CA: Cannabis Coverage Coming To The U-T

Ron Strider

Well-Known Member
California voters legalized the recreational use of marijuana by those 21 and older when they passed Proposition 64 in November 2016. At the beginning of the new year, state officials must have regulations in place for this market that is expected to be huge.

The implications for the county, its cities and business will be immense. With that in mind, the Union-Tribune will dedicate a reporter to a cannabis beat. Current science writer Gary Robbins will take the helm.

Robbins has been a journalist for 40 years. He joined the U-T in 2010, after spending 25 years at the Orange County Register, where he also covered science. He has worked in Florida and Maine, and was a Knight Science Journalism Fellow at MIT during the 2000-01 academic year.

Besides California, recreational pot is legal in Washington state, Washington, D.C., Alaska, Oregon, Massachusetts, Nevada and Colorado. Maine voters also approved it, but Maine's governor on Friday stopped the law from taking effect.

The Denver Post has created a separate online publication called the Cannabist to cover recreational pot. It has a staff of editors, reporters and contributors, covering a variety of angles about marijuana – the business, trends, even reviews on cannabis food.

"The culture of cannabis, that's what we're here to talk about," reads the Cannabist's About Us entry on its website. "The Cannabist is a place of ideas, people, art, food and news. In this space we'll share stories of medical inspirations, basement hilarity, state house debates, earthy aromas, kitchen triumphs and more. As marijuana's coming-out continues, we'll report journalistically from our homebase in Denver, Colo. – the site of recreational marijuana's first legal sale in the modern world on Jan. 1, 2014. But our reach will span the globe as we address cannabis' ever-expanding role in our weekly lives via news coverage, pot-rooted recipes, arts features, strain and gear reviews, lifestyle profiles, business articles and more, more, more."

The U-T doesn't plan anything that ambitious, at least for now. But Robbins will be on the story for U-T readers.

He's looking to shape his coverage with extensive input from the community. Robbins said he's been talking to everyone from cannabis growers and retailers to consumers, educators, parents, physicians, law enforcement officers and scientists.

So far, he's reached out to UC San Diego scientists, he said, who are conducting a state-funded study to find better ways to determine if motorists are high on marijuana. He's also looking for people who can demonstrate safe ways to consume cannabis that is placed in various food products.

Robbins encourages anyone who wishes to discuss recreational and medical marijuana to contact him at

He said he wants to understand not only the effect of recreational cannabis in the county and California, but how what is happening here relates to what's occurring in other places.

Consent not necessary in news reports

Occasionally I will take a call or receive an email from a person upset that his or her name or image appears in a news report. Typically the person is referring to an item online that originally was published years ago.

They will say they never granted permission or did not sign a release form.
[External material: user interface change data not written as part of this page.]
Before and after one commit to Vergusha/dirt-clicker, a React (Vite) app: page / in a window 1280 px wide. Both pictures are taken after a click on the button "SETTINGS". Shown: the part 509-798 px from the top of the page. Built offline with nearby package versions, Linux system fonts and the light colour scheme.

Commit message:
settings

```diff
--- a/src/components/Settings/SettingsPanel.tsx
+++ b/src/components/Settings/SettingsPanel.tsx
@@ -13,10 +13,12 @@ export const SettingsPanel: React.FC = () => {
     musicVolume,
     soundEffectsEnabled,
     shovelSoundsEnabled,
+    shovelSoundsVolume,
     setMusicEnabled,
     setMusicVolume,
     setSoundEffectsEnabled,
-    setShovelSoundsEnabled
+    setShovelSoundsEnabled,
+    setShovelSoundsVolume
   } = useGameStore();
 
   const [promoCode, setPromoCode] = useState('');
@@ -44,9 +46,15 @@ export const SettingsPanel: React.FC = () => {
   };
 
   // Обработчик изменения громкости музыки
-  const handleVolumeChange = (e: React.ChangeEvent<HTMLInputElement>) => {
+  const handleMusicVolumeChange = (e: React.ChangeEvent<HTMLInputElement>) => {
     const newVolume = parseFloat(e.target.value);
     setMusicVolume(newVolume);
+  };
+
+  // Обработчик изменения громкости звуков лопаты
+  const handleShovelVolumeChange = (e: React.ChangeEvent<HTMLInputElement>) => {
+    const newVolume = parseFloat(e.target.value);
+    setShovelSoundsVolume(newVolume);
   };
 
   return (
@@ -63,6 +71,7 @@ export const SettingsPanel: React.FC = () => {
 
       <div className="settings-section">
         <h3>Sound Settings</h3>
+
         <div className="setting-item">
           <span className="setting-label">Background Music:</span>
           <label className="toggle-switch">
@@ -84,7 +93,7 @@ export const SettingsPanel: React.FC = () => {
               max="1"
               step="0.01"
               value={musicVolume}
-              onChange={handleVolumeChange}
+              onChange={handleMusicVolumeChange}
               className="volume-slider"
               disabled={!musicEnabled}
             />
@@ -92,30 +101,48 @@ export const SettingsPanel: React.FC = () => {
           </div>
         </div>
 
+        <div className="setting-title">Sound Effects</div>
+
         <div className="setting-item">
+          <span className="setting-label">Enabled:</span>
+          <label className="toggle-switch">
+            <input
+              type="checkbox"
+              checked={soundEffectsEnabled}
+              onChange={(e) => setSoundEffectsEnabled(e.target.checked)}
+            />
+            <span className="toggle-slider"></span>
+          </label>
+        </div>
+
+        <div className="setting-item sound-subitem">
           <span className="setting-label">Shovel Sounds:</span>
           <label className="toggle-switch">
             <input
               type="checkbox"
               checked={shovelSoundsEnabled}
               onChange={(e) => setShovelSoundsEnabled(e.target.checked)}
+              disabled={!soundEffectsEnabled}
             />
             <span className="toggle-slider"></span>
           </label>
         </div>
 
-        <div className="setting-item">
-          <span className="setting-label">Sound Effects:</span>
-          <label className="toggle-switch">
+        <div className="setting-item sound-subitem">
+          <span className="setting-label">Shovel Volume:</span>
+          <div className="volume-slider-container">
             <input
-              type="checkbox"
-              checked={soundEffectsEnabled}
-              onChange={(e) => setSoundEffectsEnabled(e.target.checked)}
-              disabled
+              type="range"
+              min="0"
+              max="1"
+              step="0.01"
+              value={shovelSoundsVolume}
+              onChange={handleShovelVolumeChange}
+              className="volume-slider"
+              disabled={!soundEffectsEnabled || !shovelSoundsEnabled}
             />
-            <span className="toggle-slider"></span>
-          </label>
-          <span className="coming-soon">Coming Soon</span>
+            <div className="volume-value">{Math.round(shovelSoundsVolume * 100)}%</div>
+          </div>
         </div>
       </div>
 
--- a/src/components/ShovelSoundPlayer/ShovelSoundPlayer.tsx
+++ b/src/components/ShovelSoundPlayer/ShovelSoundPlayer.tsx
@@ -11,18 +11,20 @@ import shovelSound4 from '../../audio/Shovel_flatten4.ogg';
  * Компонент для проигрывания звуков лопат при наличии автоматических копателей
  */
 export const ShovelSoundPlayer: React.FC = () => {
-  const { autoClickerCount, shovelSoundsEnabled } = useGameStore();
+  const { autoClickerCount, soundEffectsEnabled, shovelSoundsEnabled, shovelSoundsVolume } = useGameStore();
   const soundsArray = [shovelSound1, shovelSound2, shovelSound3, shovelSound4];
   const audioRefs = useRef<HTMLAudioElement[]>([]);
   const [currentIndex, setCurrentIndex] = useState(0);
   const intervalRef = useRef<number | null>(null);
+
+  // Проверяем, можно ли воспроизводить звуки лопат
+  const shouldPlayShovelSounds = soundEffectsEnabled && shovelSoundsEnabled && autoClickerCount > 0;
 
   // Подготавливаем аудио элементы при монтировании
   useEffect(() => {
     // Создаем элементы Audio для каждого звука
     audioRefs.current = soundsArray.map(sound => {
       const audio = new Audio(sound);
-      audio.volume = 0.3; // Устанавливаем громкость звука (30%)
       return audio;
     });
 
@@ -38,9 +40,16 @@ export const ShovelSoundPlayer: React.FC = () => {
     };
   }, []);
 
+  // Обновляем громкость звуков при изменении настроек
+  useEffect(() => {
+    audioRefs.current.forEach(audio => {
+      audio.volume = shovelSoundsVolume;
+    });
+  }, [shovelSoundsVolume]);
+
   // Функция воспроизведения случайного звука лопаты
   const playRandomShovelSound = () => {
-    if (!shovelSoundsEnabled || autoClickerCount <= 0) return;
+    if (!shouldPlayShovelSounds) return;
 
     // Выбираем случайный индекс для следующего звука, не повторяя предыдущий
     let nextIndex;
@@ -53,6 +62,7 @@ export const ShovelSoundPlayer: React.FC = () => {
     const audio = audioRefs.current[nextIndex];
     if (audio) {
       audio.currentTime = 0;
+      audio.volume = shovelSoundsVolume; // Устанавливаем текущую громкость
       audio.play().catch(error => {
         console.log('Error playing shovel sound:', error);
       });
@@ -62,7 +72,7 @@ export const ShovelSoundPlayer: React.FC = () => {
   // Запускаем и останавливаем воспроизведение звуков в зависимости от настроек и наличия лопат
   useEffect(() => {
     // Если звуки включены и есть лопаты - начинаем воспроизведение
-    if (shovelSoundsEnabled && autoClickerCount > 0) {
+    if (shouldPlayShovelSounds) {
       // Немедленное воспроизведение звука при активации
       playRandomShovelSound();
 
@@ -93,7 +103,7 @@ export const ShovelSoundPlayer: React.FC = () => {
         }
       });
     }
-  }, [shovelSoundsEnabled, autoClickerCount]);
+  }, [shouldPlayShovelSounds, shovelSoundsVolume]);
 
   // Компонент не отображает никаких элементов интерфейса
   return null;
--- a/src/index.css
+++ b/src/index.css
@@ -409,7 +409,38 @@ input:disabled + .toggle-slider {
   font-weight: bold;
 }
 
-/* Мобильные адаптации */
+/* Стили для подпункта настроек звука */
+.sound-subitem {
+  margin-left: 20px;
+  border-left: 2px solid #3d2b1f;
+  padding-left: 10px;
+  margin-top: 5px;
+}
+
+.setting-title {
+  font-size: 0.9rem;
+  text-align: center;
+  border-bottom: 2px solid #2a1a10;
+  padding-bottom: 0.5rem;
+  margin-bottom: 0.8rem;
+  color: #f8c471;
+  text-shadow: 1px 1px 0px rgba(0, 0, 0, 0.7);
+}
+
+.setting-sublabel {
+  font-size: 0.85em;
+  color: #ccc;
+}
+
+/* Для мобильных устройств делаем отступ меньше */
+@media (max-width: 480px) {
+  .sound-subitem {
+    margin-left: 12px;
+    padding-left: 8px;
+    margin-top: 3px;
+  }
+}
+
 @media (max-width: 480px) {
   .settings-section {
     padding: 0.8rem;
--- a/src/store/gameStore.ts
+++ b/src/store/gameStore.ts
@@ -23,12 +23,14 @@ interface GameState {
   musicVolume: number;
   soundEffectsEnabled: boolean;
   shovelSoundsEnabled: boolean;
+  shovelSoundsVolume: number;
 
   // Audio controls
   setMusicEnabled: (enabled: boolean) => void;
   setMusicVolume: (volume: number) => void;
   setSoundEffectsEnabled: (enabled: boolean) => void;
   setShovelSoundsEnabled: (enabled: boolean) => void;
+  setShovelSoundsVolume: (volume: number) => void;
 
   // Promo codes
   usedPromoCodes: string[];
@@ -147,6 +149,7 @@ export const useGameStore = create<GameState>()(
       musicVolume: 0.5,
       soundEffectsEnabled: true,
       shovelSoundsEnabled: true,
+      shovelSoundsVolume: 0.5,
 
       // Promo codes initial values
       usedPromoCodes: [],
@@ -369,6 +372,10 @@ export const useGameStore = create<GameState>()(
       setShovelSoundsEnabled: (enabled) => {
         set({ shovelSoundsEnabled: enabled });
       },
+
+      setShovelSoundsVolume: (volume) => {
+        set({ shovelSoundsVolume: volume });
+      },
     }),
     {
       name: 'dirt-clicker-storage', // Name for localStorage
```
However, news organizations are allowed to use names and images in news reports without a person's consent. Names and images used for entertainment or sales purposes, such as in a TV show or in an ad, require permission. News organizations, though, must use the names and images accurately.

Ethics also apply. For instance, reporters conducting interviews should clearly identify themselves and tell people their names could appear in a news report. Names should be withheld if a person might be endangered, such as in the case of a person who witnessed a gang shooting.

Reporting from public meetings and courtrooms or by using lawsuits or public documents can be done freely.

Images taken in public settings also can be used without consent in news reports.

With all that said, I believe reporters and editors should try, within reason, to reach a person who will appear in an article. But subjects should know, as well, that consent is not needed in news reports.


News Moderator: Ron Strider 420 MAGAZINE ®
Full Article: The San Diego Union-Tribune - San Diego, California & National News
Author: Adrian Vore
Contact: Contact the Union-Tribune - The San Diego Union-Tribune
Photo Credit: Jim Brueckner
Website: The San Diego Union-Tribune - San Diego, California & National News
Top Bottom